▶ **What is being asked**
The expected reply is all of the data, returned exactly.

[Revision tracking records]

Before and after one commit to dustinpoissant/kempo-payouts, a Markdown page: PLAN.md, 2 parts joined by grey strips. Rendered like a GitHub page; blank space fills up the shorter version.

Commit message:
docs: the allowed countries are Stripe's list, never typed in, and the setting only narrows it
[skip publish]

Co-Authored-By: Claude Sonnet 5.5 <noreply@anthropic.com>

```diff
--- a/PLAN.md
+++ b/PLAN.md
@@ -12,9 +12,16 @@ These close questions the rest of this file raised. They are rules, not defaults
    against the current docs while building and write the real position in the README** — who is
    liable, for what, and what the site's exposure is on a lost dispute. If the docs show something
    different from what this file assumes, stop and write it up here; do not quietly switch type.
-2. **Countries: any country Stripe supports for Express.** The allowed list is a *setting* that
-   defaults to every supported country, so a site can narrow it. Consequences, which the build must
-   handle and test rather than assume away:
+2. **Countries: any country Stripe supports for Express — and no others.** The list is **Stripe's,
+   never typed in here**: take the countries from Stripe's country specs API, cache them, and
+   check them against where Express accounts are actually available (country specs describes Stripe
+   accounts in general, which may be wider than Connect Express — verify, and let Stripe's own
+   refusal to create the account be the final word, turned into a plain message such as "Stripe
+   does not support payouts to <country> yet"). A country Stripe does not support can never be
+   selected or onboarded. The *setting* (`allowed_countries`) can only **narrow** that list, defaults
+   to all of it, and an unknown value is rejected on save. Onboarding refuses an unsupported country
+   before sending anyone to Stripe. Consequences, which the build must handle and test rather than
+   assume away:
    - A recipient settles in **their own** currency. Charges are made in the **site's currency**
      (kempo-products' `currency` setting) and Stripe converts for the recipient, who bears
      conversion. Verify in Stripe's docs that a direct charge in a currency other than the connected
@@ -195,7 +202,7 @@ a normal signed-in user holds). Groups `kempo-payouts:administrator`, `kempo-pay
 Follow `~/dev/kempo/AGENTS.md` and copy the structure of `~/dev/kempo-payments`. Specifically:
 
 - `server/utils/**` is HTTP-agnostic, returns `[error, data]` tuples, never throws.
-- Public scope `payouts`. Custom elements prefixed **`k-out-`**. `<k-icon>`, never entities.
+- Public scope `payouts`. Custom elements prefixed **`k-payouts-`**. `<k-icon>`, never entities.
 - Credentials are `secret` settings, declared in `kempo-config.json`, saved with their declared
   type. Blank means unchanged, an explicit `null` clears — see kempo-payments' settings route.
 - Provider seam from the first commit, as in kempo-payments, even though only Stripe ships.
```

▶ **Result for this task**
Before and after one commit to dustinpoissant/kempo-payouts, a Markdown page: PLAN.md, 2 parts joined by grey strips. Rendered like a GitHub page; blank space fills up the shorter version.

Commit message:
docs: the allowed countries are Stripe's list, never typed in, and the setting only narrows it
[skip publish]

Co-Authored-By: Claude Sonnet 5.5 <noreply@anthropic.com>

```diff
--- a/PLAN.md
+++ b/PLAN.md
@@ -12,9 +12,16 @@ These close questions the rest of this file raised. They are rules, not defaults
    against the current docs while building and write the real position in the README** — who is
    liable, for what, and what the site's exposure is on a lost dispute. If the docs show something
    different from what this file assumes, stop and write it up here; do not quietly switch type.
-2. **Countries: any country Stripe supports for Express.** The allowed list is a *setting* that
-   defaults to every supported country, so a site can narrow it. Consequences, which the build must
-   handle and test rather than assume away:
+2. **Countries: any country Stripe supports for Express — and no others.** The list is **Stripe's,
+   never typed in here**: take the countries from Stripe's country specs API, cache them, and
+   check them against where Express accounts are actually available (country specs describes Stripe
+   accounts in general, which may be wider than Connect Express — verify, and let Stripe's own
+   refusal to create the account be the final word, turned into a plain message such as "Stripe
+   does not support payouts to <country> yet"). A country Stripe does not support can never be
+   selected or onboarded. The *setting* (`allowed_countries`) can only **narrow** that list, defaults
+   to all of it, and an unknown value is rejected on save. Onboarding refuses an unsupported country
+   before sending anyone to Stripe. Consequences, which the build must handle and test rather than
+   assume away:
    - A recipient settles in **their own** currency. Charges are made in the **site's currency**
      (kempo-products' `currency` setting) and Stripe converts for the recipient, who bears
      conversion. Verify in Stripe's docs that a direct charge in a currency other than the connected
@@ -195,7 +202,7 @@ a normal signed-in user holds). Groups `kempo-payouts:administrator`, `kempo-pay
 Follow `~/dev/kempo/AGENTS.md` and copy the structure of `~/dev/kempo-payments`. Specifically:
 
 - `server/utils/**` is HTTP-agnostic, returns `[error, data]` tuples, never throws.
-- Public scope `payouts`. Custom elements prefixed **`k-out-`**. `<k-icon>`, never entities.
+- Public scope `payouts`. Custom elements prefixed **`k-payouts-`**. `<k-icon>`, never entities.
 - Credentials are `secret` settings, declared in `kempo-config.json`, saved with their declared
   type. Blank means unchanged, an explicit `null` clears — see kempo-payments' settings route.
 - Provider seam from the first commit, as in kempo-payments, even though only Stripe ships.
```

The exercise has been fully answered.